William Jennings Bryan Henrie , a country doctor turned abortion rights activist after being convicted in for performing abortions, speaks at the Conference on Abortion and Human Rights on January 9, in San Francisco under the auspices of the Society for Humane Abortion. Henrie calls for a more liberal view toward abortions, declaring that eventually "all will realize that abortions are necessary and grant its freedom. Evalyn Dundas, whose son Malcolm is serving a prison term for non-cooperation with the draft, discusses with Elsa Knight Thompson the problems that such a situation poses for parents.
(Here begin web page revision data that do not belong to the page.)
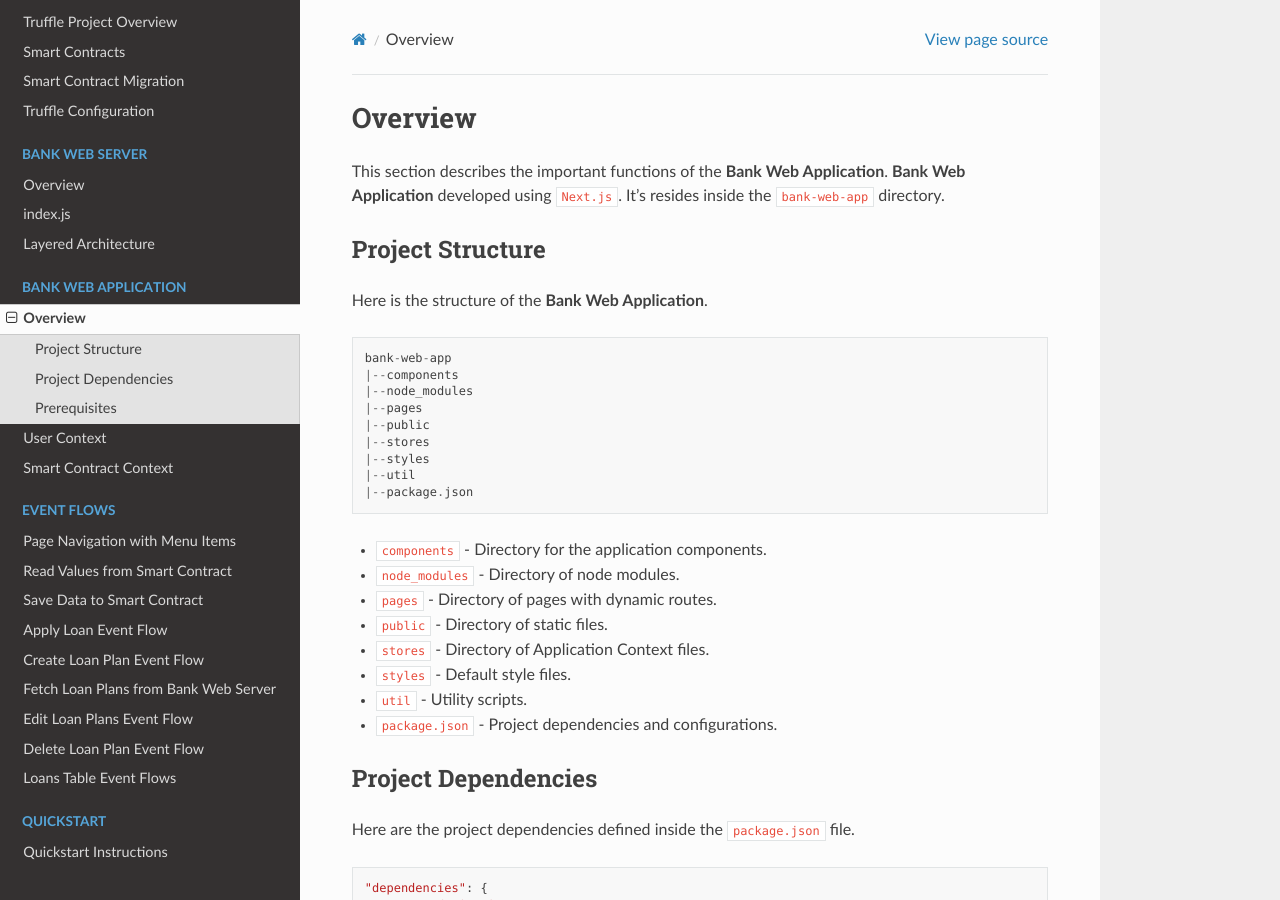
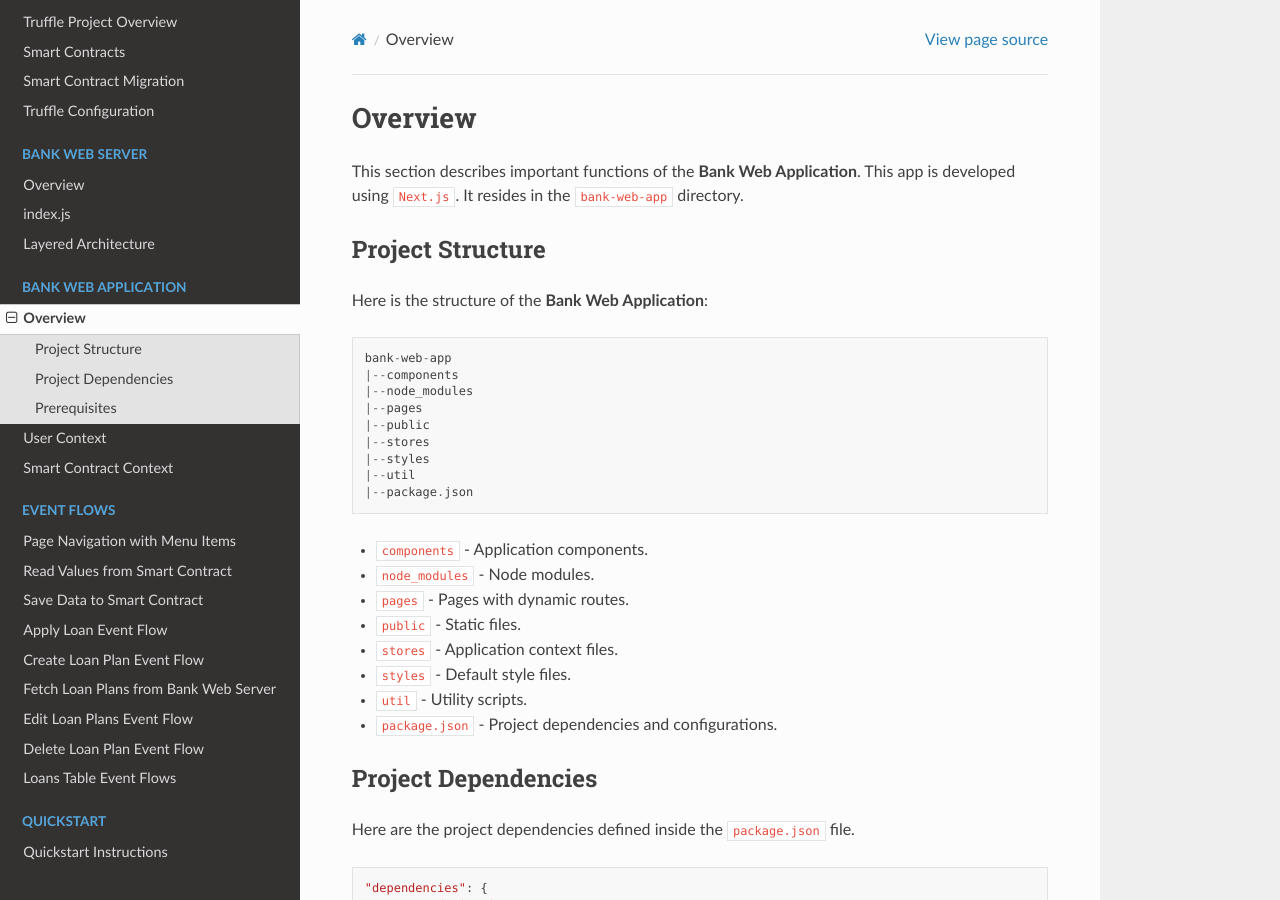
Before and after one commit to NivedithaKarthikeyan/LandregistryApp, a Sphinx documentation site: the page built from docs/source/bankClient/introduction.rst, in a window 1280 px wide and 900 px high. Built offline with Sphinx 7.4.7 and the Read the Docs theme 2.0.0, drawn with Linux system fonts in a browser that asks for light colours.

Commit message:
Update docs/source/bankClient/introduction.rst, docs/source/bankServer/introduction.rst

```diff
--- a/docs/source/bankClient/introduction.rst
+++ b/docs/source/bankClient/introduction.rst
@@ -1,14 +1,14 @@
 Overview
 ================================
 
-This section describes the important functions of the **Bank Web Application**.
-**Bank Web Application** developed using ``Next.js``.
-It's resides inside the ``bank-web-app`` directory.
+This section describes important functions of the **Bank Web Application**.
+This app is developed using ``Next.js``.
+It resides in the ``bank-web-app`` directory.
 
 Project Structure
 ------------------
 
-Here is the structure of the **Bank Web Application**. ::
+Here is the structure of the **Bank Web Application**: ::
 
     bank-web-app
     |--components
@@ -20,11 +20,11 @@ Here is the structure of the **Bank Web Application**. ::
     |--util
     |--package.json
 
-* ``components`` - Directory for the application components.
-* ``node_modules`` - Directory of node modules.
-* ``pages`` - Directory of pages with dynamic routes.
-* ``public`` - Directory of static files.
-* ``stores`` - Directory of Application Context files.
+* ``components`` - Application components.
+* ``node_modules`` - Node modules.
+* ``pages`` - Pages with dynamic routes.
+* ``public`` - Static files.
+* ``stores`` - Application context files.
 * ``styles`` - Default style files.
 * ``util`` - Utility scripts.
 * ``package.json`` - Project dependencies and configurations.
```
Also changed, not shown: docs/source/bankServer/introduction.rst (+4 -4 lines).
Malcolm was granted the status of conscientious objector, and joined the Peace Corps through which he was a teacher in Tanzania. He was then recalled by the government and given the draft status of 1A. Malcolm protested the draft, was arrested, and at the time of this interview, was serving a term of 18 months in Lompoc prison.